* [Task details]
Through the last line of the entries, please copy every line exactly, starting with the one that contains "correction in text".

* [Given entries]

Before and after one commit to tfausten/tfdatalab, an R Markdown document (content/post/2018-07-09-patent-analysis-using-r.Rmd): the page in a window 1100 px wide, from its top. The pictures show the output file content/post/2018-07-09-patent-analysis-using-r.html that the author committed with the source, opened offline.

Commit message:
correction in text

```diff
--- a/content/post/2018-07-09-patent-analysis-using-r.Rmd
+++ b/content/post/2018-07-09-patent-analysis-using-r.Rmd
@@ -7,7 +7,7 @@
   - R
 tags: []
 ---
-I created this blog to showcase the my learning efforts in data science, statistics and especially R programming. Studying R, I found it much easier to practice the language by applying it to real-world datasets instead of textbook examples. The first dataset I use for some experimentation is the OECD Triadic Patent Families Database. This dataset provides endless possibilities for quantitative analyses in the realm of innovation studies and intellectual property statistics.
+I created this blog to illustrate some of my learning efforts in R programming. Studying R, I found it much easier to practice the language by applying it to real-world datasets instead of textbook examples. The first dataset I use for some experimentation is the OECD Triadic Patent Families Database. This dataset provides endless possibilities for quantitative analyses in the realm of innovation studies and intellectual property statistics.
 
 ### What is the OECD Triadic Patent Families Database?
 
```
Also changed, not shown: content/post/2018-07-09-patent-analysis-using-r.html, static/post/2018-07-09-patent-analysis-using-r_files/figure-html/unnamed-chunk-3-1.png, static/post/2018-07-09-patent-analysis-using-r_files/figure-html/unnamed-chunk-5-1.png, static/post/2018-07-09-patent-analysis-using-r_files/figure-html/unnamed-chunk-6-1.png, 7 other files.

* [Result of the exercise]
correction in text

```diff
--- a/content/post/2018-07-09-patent-analysis-using-r.Rmd
+++ b/content/post/2018-07-09-patent-analysis-using-r.Rmd
@@ -7,7 +7,7 @@
   - R
 tags: []
 ---
-I created this blog to showcase the my learning efforts in data science, statistics and especially R programming. Studying R, I found it much easier to practice the language by applying it to real-world datasets instead of textbook examples. The first dataset I use for some experimentation is the OECD Triadic Patent Families Database. This dataset provides endless possibilities for quantitative analyses in the realm of innovation studies and intellectual property statistics.
+I created this blog to illustrate some of my learning efforts in R programming. Studying R, I found it much easier to practice the language by applying it to real-world datasets instead of textbook examples. The first dataset I use for some experimentation is the OECD Triadic Patent Families Database. This dataset provides endless possibilities for quantitative analyses in the realm of innovation studies and intellectual property statistics.
 
 ### What is the OECD Triadic Patent Families Database?
 
```
Also changed, not shown: content/post/2018-07-09-patent-analysis-using-r.html, static/post/2018-07-09-patent-analysis-using-r_files/figure-html/unnamed-chunk-3-1.png, static/post/2018-07-09-patent-analysis-using-r_files/figure-html/unnamed-chunk-5-1.png, static/post/2018-07-09-patent-analysis-using-r_files/figure-html/unnamed-chunk-6-1.png, 7 other files.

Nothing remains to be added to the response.